● **Problem details**
Some lines in the listing hold the word "name". Return each of them.

● **Information provided**
--- START ---

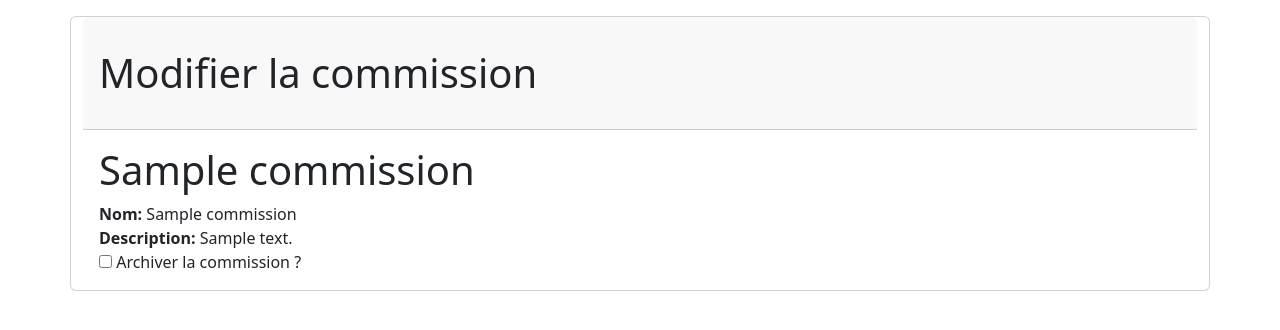
After one commit to AdrienCarles/alhambra, a Symfony app: template templates/commission/edit.html.twig in a window 1280 px wide. The commit adds this page. Shown: the top 330 px of the page. Run offline with Twig, Linux system fonts and the light colour scheme; the template is opened without the code that fills it: most values are stand-ins (such as "Sample title", 1, 10 or a date in 2020); style sheets or scripts are compiled from the project's sources; some libraries are stand-ins or nearby versions.

Commit message:
Push creation page modif commission pas fini car putain de projet poubelle a reprendre

```diff
--- a/config/routes.yaml
+++ b/config/routes.yaml
@@ -67,6 +67,11 @@ commission_success:
     controller: App\Controller\CommissionController::success
     methods:  [GET]
 
+commission_edit:
+    path: /commission/{id}
+    controller: App\Controller\CommissionController::edit
+    methods: [GET]
+
 commission_delete:
     path: /{id}/delete
     controller: App\Controller\CommissionController::delete
--- /dev/null
+++ b/templates/commission/edit.html.twig
@@ -0,0 +1,17 @@
+{% extends 'card.html.twig' %}
+
+{% block title %}Modifier la commission{% endblock %}
+
+{% block card_content %}
+    <h1>{{ commission.name }}</h1>
+    <p class="mb-0"><strong>Nom:</strong> {{ commission.name }}</p>
+    <p class="mb-0"><strong>Description:</strong> {{ commission.description}}</p>
+    {% if commission.isClosed == false %}
+    <input type="checkbox" id="isclosed">
+    <label for="isclosed">Archiver la commission ?</label>
+    {% else %}
+    <input type="checkbox" id="isclosed">
+    <label for="isclosed">Activer la commission ?</label>
+    {% endif %}
+
+{% endblock %}
--- a/templates/commission/list.html.twig
+++ b/templates/commission/list.html.twig
@@ -6,7 +6,7 @@
             <li class="list-group-item d-flex justify-content-between align-items-center">
                 <div class="me-auto">{{ group.name }} ({{ group.description }})</div>
                 <div class="btn-group">
-                    <a href="" class="btn btn-outline-warning btn-sm m-2 rounded">Modifier</a>
+                    <a href="{{ path('commission_edit', {'id': group.id}) }}" class="btn btn-outline-warning btn-sm m-2 rounded">Modifier</a>
 
                     <button type="button"
                             class="btn btn-outline-danger btn-sm m-2 rounded"
--- a/templates/commission/success.html.twig
+++ b/templates/commission/success.html.twig
@@ -1,8 +1,9 @@
-{% extends 'base.html.twig' %}
+{% extends 'card.html.twig' %}
 
 {% block title %}Group Creation Success{% endblock %}
 
-{% block body %}
+{% block card_content %}
     <h1>Group Creation Success</h1>
     <p>Your group has been successfully created.</p>
+    <a href="{{ path('commission_list') }}" class="btn btn-outline-success btn-sm m-2 rounded">Liste commission</a>
 {% endblock %}
```
Also changed, not shown: src/Controller/CommissionController.php (+16 -0 lines).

--- END ---

● **Answer to this task**
+    <h1>{{ commission.name }}</h1>
+    <p class="mb-0"><strong>Nom:</strong> {{ commission.name }}</p>
                 <div class="me-auto">{{ group.name }} ({{ group.description }})</div>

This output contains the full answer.